**WHAT YOU WILL DO**
If a line of the data below holds the string "position", copy it.

(User interface change data)
::::

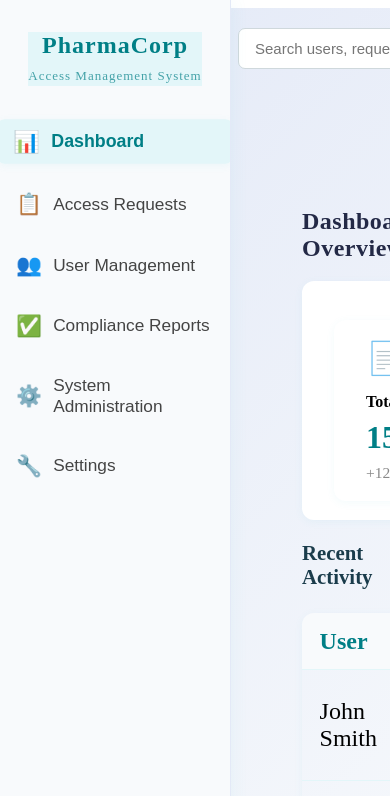
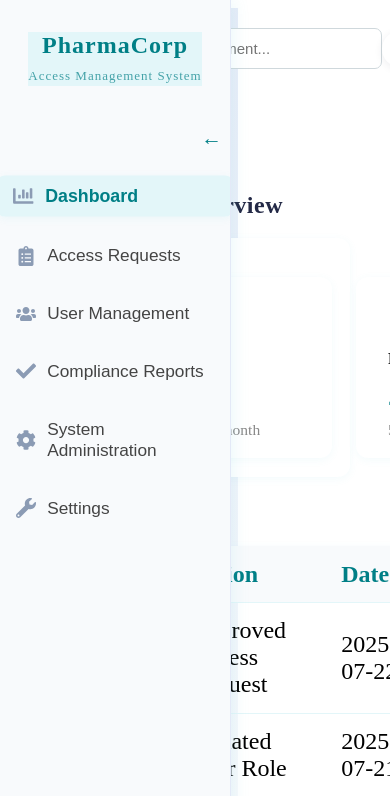
Before and after one commit to amit45555/pharmacorp-app, a React (Create React App) app: page /admin in a window 390 px wide. Shown: the top 796 px of the page. Built offline with nearby package versions, Linux system fonts and the light colour scheme.

Commit message:
latest ui changes

```diff
--- /dev/null
+++ b/src/components/Common/Sidebar.tsx
@@ -0,0 +1,61 @@
+import React from "react";
+import styles from "../../pages/AdminDashboard.module.css";
+import type { IconType } from "react-icons";
+
+interface SidebarNavItem {
+  key: string;
+  icon: IconType;
+  label: string;
+  active: boolean;
+  onClick: () => void;
+}
+
+interface SidebarProps {
+  open: boolean;
+  onToggle: () => void;
+  navItems: SidebarNavItem[];
+  onLogout: () => void;
+}
+
+const Sidebar: React.FC<SidebarProps> = ({ open, onToggle, navItems, onLogout }) => {
+  return (
+    <aside className={`${styles.sidebar} ${open ? styles.sidebarOpen : styles.sidebarClosed}`.trim()}>
+      <div className={styles.logo}>
+        <span style={{ fontWeight: 700, fontSize: 24 }}>PharmaCorp</span>
+        <br />
+        <span style={{ fontSize: 13, fontWeight: 400, opacity: 0.7 }}>
+          Access Management System
+        </span>
+      </div>
+      <button
+        className={styles.sidebarToggle}
+        aria-label={open ? "Close sidebar" : "Open sidebar"}
+        onClick={onToggle}
+        type="button"
+      >
+        {open ? "←" : "→"}
+      </button>
+      <nav className={styles.nav} aria-label="Admin Navigation">
+        {navItems.map((item) => (
+          <button
+            key={item.key}
+            className={`${styles.navItem} ${item.active ? styles.active : ""}`}
+            type="button"
+            aria-label={item.label}
+            title={item.label}
+            tabIndex={0}
+            onClick={item.onClick}
+          >
+            <span className={styles.navIcon}>{item.icon({ size: 20 })}</span>
+            {open && <span className={styles.navText}>{item.label}</span>}
+          </button>
+        ))}
+      </nav>
+      <button className={styles.logout} onClick={onLogout}>
+        Logout
+      </button>
+    </aside>
+  );
+};
+
+export default Sidebar;
--- a/src/pages/AdminDashboard.module.css
+++ b/src/pages/AdminDashboard.module.css
@@ -5,7 +5,8 @@
   min-height: 100vh;
   width: 100vw;
   background: linear-gradient(135deg, #e3e9f7 0%, #f8fafc 100%);
-  overflow-x: hidden !important;
+  overflow-x: auto !important;
+  max-width: 100vw;
 }
 
 .mainContent {
@@ -16,9 +17,11 @@
   min-width: 0;
   min-height: 100vh;
   background: transparent;
-  overflow-x: hidden !important;
-  max-width: calc(100vw - 230px);
+  overflow-x: auto !important;
+  max-width: 100vw;
   box-sizing: border-box;
+  transition: margin-left 0.3s, max-width 0.3s;
+  position: absolute;
 }
 
 .pageContent {
@@ -30,7 +33,7 @@
   flex-direction: column;
   gap: 20px;
   box-sizing: border-box;
-  overflow-x: hidden;
+  overflow-x: auto;
 }
 
 .sidebar {
@@ -45,13 +48,13 @@
   padding: 32px 0 16px 0;
   box-shadow: 2px 0 16px 0 rgba(90, 201, 216, 0.07);
   border-right: 1.5px solid #e3e9f7;
-  transition: box-shadow 0.3s, background 0.3s;
+  transition: box-shadow 0.3s, background 0.3s, width 0.3s;
   height: 100vh;
-  position: fixed;
+  position: relative;
   left: 0;
   top: 0;
-  z-index: 10;
   overflow-x: hidden;
+  position: relative;
 }
 
 .logo {
@@ -137,9 +140,10 @@
   padding: 32px 28px 28px 28px;
   flex: 1;
   min-width: 320px;
+  max-width: 100vw;
   transition: box-shadow 0.18s, transform 0.13s;
   position: relative;
-  overflow: hidden;
+  overflow-x: auto;
 }
 .card:hover {
   box-shadow: 0 4px 24px 0 rgba(90, 201, 216, 0.13);
@@ -420,9 +424,91 @@
   justify-content: flex-start;
 }
 
+.emptyState {
+  text-align: center;
+  color: #888;
+  font-size: 1.2rem;
+  padding: 2rem 0;
+}
+
 /* Responsive: allow table to scroll on small screens */
 @media (max-width: 1200px) {
   .requestsTable {
     min-width: 900px;
   }
 }
+
+@media (max-width: 900px) {
+  .sidebar {
+    position: fixed;
+    left: 0;
+    top: 0;
+    z-index: 100;
+    height: 100vh;
+    width: 230px;
+    min-width: 230px;
+    max-width: 230px;
+    box-shadow: 2px 0 16px 0 rgba(90, 201, 216, 0.13);
+    background: #f8fafc;
+    transform: translateX(-100%);
+    transition: transform 0.3s, box-shadow 0.3s;
+  }
+  .sidebarOpen.sidebar {
+    transform: translateX(0);
+  }
+  .sidebarClosed.sidebar {
+    transform: translateX(-100%);
+  }
+  .mainContent {
+    margin-left: 0 !important;
+    max-width: 100vw !important;
+  }
+  .container.sidebarOpen .mainContent {
+    margin-left: 0 !important;
+    max-width: 100vw !important;
+  }
+  .pageContent {
+    padding: 1rem 0.5rem 24px 0.5rem;
+  }
+  .card {
+    padding: 16px 8px 16px 8px;
+  }
+}
+
+.sidebarOpen {
+  width: 230px;
+  min-width: 230px;
+  max-width: 230px;
+  transition: width 0.3s;
+}
+.sidebarClosed {
+  width: 60px;
+  min-width: 60px;
+  max-width: 60px;
+  transition: width 0.3s;
+  align-items: flex-start;
+  padding-left: 0;
+  padding-right: 0;
+}
+.sidebarToggle {
+  background: none;
+  border: none;
+  color: #007f86;
+  font-size: 1.3rem;
+  cursor: pointer;
+  margin: 0 0 24px 0;
+  align-self: flex-end;
+  transition: color 0.2s;
+  padding: 4px 8px;
+  border-radius: 6px;
+}
+.sidebarToggle:hover {
+  color: #005f66;
+  background: #e3e9f7;
+}
+
+/* Adjust mainContent and container for sidebar state */
+.container.sidebarClosed .mainContent {
+  margin-left: 60px;
+  max-width: calc(100vw - 60px);
+}
--- a/src/pages/AdminDashboard.tsx
+++ b/src/pages/AdminDashboard.tsx
@@ -10,7 +10,8 @@ import { useNavigate } from "react-router-dom";
 import DashboardStats from "./AdminDashboard/DashboardStats";
 import { useAuth } from "../context/AuthContext";
 import { can } from "../utils/rbac";
-import { FaBell, FaCircleUser } from "react-icons/fa6";
+import Sidebar from "../components/Common/Sidebar";
+import { FaChartBar, FaClipboardList, FaUsers, FaCheck, FaCog, FaWrench, FaBell, FaUser } from "react-icons/fa";
 
 // --- Demo/mock data for all admin sections ---
 const initialRequests = [
@@ -119,6 +120,7 @@ const AdminDashboard: React.FC = () => {
   const { user } = useAuth();
   const role = user?.role || "admin";
   const navigate = useNavigate();
+  const [sidebarOpen, setSidebarOpen] = useState(true);
 
   const handleLogout = () => {
     localStorage.removeItem("role");
@@ -126,136 +128,56 @@ const AdminDashboard: React.FC = () => {
   };
 
   return (
-    <div className={styles.container}>
-      <aside className={styles.sidebar}>
-        <div className={styles.logo}>
-          <span style={{ fontWeight: 700, fontSize: 24 }}>PharmaCorp</span>
-          <br />
-          <span style={{ fontSize: 13, fontWeight: 400, opacity: 0.7 }}>
-            Access Management System
-          </span>
-        </div>
-        <nav className={styles.nav} aria-label="Admin Navigation">
-          {/* ...existing nav buttons... */}
-          {can(role, "dashboard:view") && (
-            <button
-              className={`${styles.navItem} ${
-                activeSection === "dashboard" ? styles.active : ""
-              }`}
-              type="button"
-              aria-label="Dashboard"
-              title="Dashboard"
-              tabIndex={0}
-              onClick={() => setActiveSection("dashboard")}
-              onKeyDown={(e) =>
-                (e.key === "Enter" || e.key === " ") &&
-                setActiveSection("dashboard")
-              }
-            >
-              <span className={styles.navIcon}>📊</span>
-              <span className={styles.navText}>Dashboard</span>
-            </button>
-          )}
-          {can(role, "requests:view") && (
-            <button
-              className={`${styles.navItem} ${
-                activeSection === "requests" ? styles.active : ""
-              }`}
-              type="button"
-              aria-label="Access Requests"
-              title="Access Requests"
-              tabIndex={0}
-              onClick={() => setActiveSection("requests")}
-              onKeyDown={(e) =>
-                (e.key === "Enter" || e.key === " ") &&
-                setActiveSection("requests")
-              }
-            >
-              <span className={styles.navIcon}>📋</span>
-              <span className={styles.navText}>Access Requests</span>
-            </button>
-          )}
-          {can(role, "users:view") && (
-            <button
-              className={`${styles.navItem} ${
-                activeSection === "users" ? styles.active : ""
-              }`}
-              type="button"
-              aria-label="User Management"
-              title="User Management"
-              tabIndex={0}
-              onClick={() => setActiveSection("users")}
-              onKeyDown={(e) =>
-                (e.key === "Enter" || e.key === " ") &&
-                setActiveSection("users")
-              }
-            >
-              <span className={styles.navIcon}>👥</span>
-              <span className={styles.navText}>User Management</span>
-            </button>
-          )}
-          {can(role, "compliance:view") && (
-            <button
-              className={`${styles.navItem} ${
-                activeSection === "compliance" ? styles.active : ""
-              }`}
-              type="button"
-              aria-label="Compliance Reports"
-              title="Compliance Reports"
-              tabIndex={0}
-              onClick={() => setActiveSection("compliance")}
-              onKeyDown={(e) =>
-                (e.key === "Enter" || e.key === " ") &&
-                setActiveSection("compliance")
-              }
-            >
-              <span className={styles.navIcon}>✅</span>
-              <span className={styles.navText}>Compliance Reports</span>
-            </button>
-          )}
-          {can(role, "system:view") && (
-            <button
-              className={`${styles.navItem} ${
-                activeSection === "system" ? styles.active : ""
-              }`}
-              type="button"
-              aria-label="System Administration"
-              title="System Administration"
-              tabIndex={0}
-              onClick={() => setActiveSection("system")}
-              onKeyDown={(e) =>
-                (e.key === "Enter" || e.key === " ") &&
-                setActiveSection("system")
-              }
-            >
-              <span className={styles.navIcon}>⚙️</span>
-              <span className={styles.navText}>System Administration</span>
-            </button>
-          )}
-          {can(role, "settings:view") && (
-            <button
-              className={`${styles.navItem} ${
-                activeSection === "settings" ? styles.active : ""
-              }`}
-              type="button"
-              aria-label="Settings"
-              title="Settings"
-              tabIndex={0}
-              onClick={() => setActiveSection("settings")}
-              onKeyDown={(e) =>
-                (e.key === "Enter" || e.key === " ") &&
-                setActiveSection("settings")
-              }
-            >
-              <span className={styles.navIcon}>🔧</span>
-              <span className={styles.navText}>Settings</span>
-            </button>
-          )}
-        </nav>
-        <button className={styles.logout} onClick={handleLogout}>
-          Logout
-        </button>
-      </aside>
+    <div className={`${styles.container} ${!sidebarOpen ? styles.sidebarClosed : styles.sidebarOpen}`.trim()}>
+      <Sidebar
+        open={sidebarOpen}
+        onToggle={() => setSidebarOpen((open) => !open)}
+        navItems={[
+          {
+            key: "dashboard",
+            icon: FaChartBar,
+            label: "Dashboard",
+            active: activeSection === "dashboard",
+            onClick: () => setActiveSection("dashboard"),
+          },
+          {
+            key: "requests",
+            icon: FaClipboardList,
+            label: "Access Requests",
+            active: activeSection === "requests",
+            onClick: () => setActiveSection("requests"),
+          },
+          {
+            key: "users",
+            icon: FaUsers,
+            label: "User Management",
+            active: activeSection === "users",
+            onClick: () => setActiveSection("users"),
+          },
+          {
+            key: "compliance",
+            icon: FaCheck,
+            label: "Compliance Reports",
+            active: activeSection === "compliance",
+            onClick: () => setActiveSection("compliance"),
+          },
+          {
+            key: "system",
+            icon: FaCog,
+            label: "System Administration",
+            active: activeSection === "system",
+            onClick: () => setActiveSection("system"),
+          },
+          {
+            key: "settings",
+            icon: FaWrench,
+            label: "Settings",
+            active: activeSection === "settings",
+            onClick: () => setActiveSection("settings"),
+          },
+        ].filter(item => can(role, item.key + ':view'))}
+        onLogout={handleLogout}
+      />
       <div className={styles.mainContent}>
         <main>
           <header className={styles.header}>
@@ -281,7 +203,7 @@ const AdminDashboard: React.FC = () => {
                 title="Profile"
                 style={{ marginRight: 8 }}
               >
-                {FaCircleUser({ size: 28 })}
+                {FaUser({ size: 28 })}
               </span>
               <div className={styles.profileWrap} style={{ marginLeft: 0 }}>
                 <span className={styles.profileName}>Dr. Sarah Mitchell</span>
```
Also changed, not shown: src/pages/AccessRequests/AccessRequests.module.css (+18 -5 lines), src/pages/AccessRequests/AccessRequests.tsx (+13 -11 lines), src/pages/ComplianceReports/ComplianceReports.module.css (+32 -4 lines), src/pages/ComplianceReports/ComplianceReports.tsx (+10 -2 lines), src/pages/UserManagement/UserManagement.module.css (+32 -4 lines), src/pages/UserManagement/UserManagement.tsx (+10 -2 lines).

::::

**TASK OUTPUT**
+  position: absolute;
-  position: fixed;
+  position: relative;
+  position: relative;
   position: relative;
+    position: fixed;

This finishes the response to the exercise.